Code change snippets

[Start of Attachment]

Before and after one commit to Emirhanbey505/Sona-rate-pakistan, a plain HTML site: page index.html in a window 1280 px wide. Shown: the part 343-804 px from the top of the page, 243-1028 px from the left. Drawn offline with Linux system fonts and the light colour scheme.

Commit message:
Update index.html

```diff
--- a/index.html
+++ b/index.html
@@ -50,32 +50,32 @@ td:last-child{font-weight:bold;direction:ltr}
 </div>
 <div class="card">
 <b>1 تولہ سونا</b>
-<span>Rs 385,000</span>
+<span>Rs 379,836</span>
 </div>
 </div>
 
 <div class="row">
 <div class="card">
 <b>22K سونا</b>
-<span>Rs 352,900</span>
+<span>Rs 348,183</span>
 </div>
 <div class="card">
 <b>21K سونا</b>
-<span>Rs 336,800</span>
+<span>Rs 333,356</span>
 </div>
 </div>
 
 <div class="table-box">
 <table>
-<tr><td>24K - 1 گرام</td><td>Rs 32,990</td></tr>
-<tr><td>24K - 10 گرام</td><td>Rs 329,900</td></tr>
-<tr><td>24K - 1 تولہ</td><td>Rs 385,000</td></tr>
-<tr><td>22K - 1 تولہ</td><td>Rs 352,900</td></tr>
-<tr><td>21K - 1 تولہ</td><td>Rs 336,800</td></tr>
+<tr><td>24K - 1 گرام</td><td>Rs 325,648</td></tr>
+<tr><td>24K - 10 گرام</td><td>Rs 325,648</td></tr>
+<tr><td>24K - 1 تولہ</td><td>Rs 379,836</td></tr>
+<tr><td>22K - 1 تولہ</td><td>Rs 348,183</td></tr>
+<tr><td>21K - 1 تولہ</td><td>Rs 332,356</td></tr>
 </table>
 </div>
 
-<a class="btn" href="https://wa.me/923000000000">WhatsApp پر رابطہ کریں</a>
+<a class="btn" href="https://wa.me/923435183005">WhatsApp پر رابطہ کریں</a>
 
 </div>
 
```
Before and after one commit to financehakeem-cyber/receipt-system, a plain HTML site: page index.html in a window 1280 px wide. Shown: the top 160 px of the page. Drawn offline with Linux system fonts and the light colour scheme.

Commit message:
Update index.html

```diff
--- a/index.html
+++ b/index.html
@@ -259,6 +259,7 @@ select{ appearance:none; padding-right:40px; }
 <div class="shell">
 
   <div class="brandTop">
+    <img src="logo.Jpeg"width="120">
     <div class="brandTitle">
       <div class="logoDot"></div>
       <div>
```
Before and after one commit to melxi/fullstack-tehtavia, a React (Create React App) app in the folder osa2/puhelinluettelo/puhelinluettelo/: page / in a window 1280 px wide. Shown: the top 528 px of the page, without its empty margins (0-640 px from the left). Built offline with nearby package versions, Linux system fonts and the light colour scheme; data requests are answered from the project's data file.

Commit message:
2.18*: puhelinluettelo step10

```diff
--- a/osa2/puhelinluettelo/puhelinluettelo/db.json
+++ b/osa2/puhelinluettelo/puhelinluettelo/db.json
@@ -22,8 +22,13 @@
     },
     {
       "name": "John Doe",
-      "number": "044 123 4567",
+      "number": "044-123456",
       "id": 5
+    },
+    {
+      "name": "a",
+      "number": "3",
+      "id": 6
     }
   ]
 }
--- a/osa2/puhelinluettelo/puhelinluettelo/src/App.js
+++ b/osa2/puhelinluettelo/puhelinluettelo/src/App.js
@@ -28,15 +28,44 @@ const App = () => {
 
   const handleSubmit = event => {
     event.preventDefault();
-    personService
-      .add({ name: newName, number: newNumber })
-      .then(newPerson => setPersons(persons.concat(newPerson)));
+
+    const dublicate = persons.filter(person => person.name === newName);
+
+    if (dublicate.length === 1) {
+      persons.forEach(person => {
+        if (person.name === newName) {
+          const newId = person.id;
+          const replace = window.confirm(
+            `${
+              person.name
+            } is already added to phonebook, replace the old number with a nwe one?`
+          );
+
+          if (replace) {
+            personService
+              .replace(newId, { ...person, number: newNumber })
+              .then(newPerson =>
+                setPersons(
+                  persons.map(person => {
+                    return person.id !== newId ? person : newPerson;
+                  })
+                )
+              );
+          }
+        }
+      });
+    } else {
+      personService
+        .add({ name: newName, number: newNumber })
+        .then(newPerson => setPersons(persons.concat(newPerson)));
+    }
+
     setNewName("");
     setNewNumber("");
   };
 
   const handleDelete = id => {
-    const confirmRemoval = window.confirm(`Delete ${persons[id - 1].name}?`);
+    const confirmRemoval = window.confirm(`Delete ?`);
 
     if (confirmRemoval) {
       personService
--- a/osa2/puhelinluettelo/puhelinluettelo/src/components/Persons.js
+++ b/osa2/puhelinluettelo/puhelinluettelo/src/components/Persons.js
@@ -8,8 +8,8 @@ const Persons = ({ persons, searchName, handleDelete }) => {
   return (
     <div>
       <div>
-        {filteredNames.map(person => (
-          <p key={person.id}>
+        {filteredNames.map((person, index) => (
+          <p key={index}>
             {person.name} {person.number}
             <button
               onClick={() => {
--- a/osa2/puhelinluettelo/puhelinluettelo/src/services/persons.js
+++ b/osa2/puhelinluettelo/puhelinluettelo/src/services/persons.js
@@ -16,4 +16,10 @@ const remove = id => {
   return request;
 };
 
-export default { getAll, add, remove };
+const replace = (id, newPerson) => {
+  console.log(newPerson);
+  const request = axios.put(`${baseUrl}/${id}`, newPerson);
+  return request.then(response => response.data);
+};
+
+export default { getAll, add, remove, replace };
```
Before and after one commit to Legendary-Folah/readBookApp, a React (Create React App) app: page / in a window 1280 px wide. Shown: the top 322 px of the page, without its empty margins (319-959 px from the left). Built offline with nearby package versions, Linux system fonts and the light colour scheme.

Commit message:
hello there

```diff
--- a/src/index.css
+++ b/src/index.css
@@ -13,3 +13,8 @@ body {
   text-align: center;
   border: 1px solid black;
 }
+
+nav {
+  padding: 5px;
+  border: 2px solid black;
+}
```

[End of Attachment]

TASK INSTRUCTIONS: Whenever the word "return" appears in a line above, copy that line.

TASK OUTPUT:
+                    return person.id !== newId ? person : newPerson;
   return (
   return request;
+  return request.then(response => response.data);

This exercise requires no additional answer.